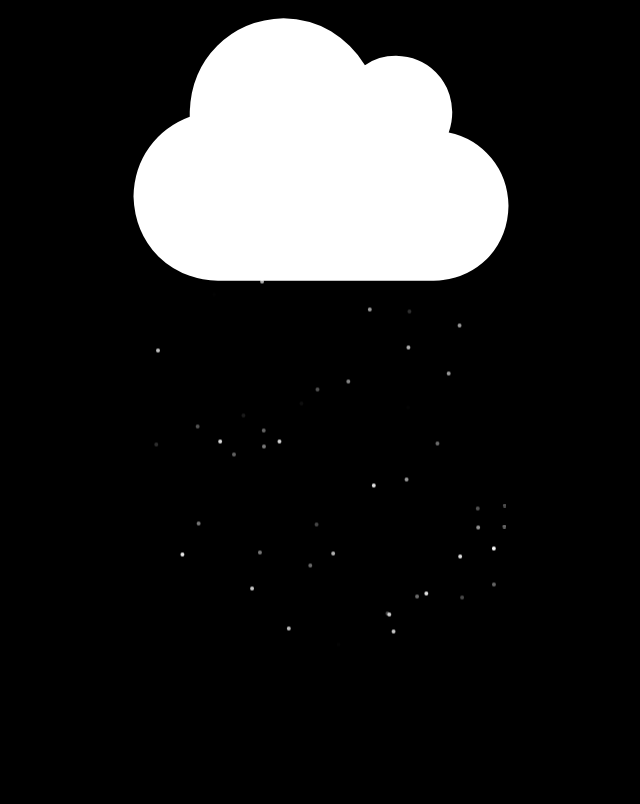
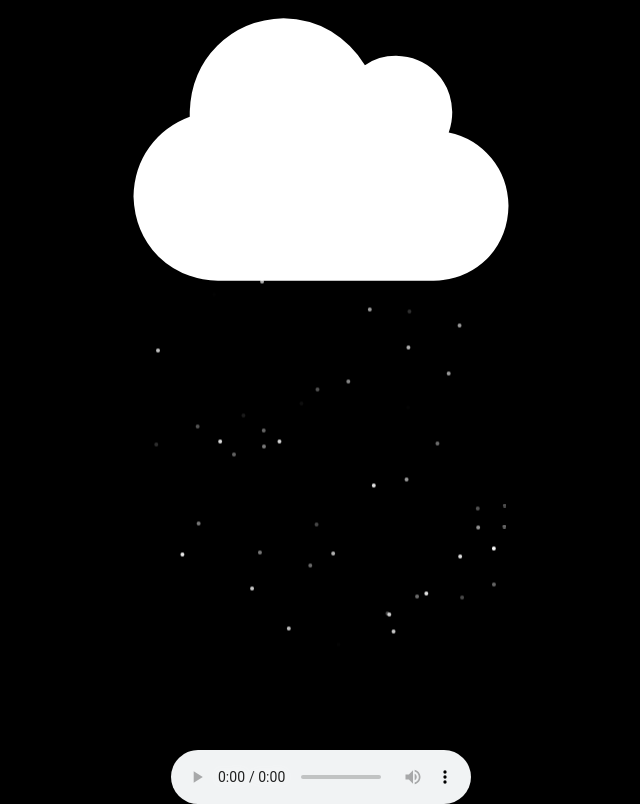
Before and after one commit to vulam17/Rain, a plain HTML site: page index.html in a window 1280 px wide. Shown: the whole page, without its empty margins (319-959 px from the left). Drawn offline with Linux system fonts and the light colour scheme.

Commit message:
lan 1 - Add player

```diff
--- a/index.html
+++ b/index.html
@@ -51,6 +51,11 @@
         {
             from {transform: translate(0,-5000px);} to {transform: translate(0,0);}
         }
+        audio
+        {
+            display:block;
+            margin:auto;
+        }
     </style>
 </head>
 <body id ="bg">
@@ -59,8 +64,8 @@
         <svg width = "370px" height="450px" id = "rain">
         </svg>
     </div>
-    <audio id="music" autoplay>
-        <source src="asset/Rain.mp3" type="audio/mpeg">
+    <audio controls autoplay>
+        <source src="asset/Rain.mp3" type="audio/mp3">
     </audio>
 </body>
 <script>
```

######

How to complete this task
From the material above, copy everything exactly but the pictures.

Response
Before and after one commit to vulam17/Rain, a plain HTML site: page index.html in a window 1280 px wide. Shown: the whole page, without its empty margins (319-959 px from the left). Drawn offline with Linux system fonts and the light colour scheme.

Commit message:
lan 1 - Add player

```diff
--- a/index.html
+++ b/index.html
@@ -51,6 +51,11 @@
         {
             from {transform: translate(0,-5000px);} to {transform: translate(0,0);}
         }
+        audio
+        {
+            display:block;
+            margin:auto;
+        }
     </style>
 </head>
 <body id ="bg">
@@ -59,8 +64,8 @@
         <svg width = "370px" height="450px" id = "rain">
         </svg>
     </div>
-    <audio id="music" autoplay>
-        <source src="asset/Rain.mp3" type="audio/mpeg">
+    <audio controls autoplay>
+        <source src="asset/Rain.mp3" type="audio/mp3">
     </audio>
 </body>
 <script>
```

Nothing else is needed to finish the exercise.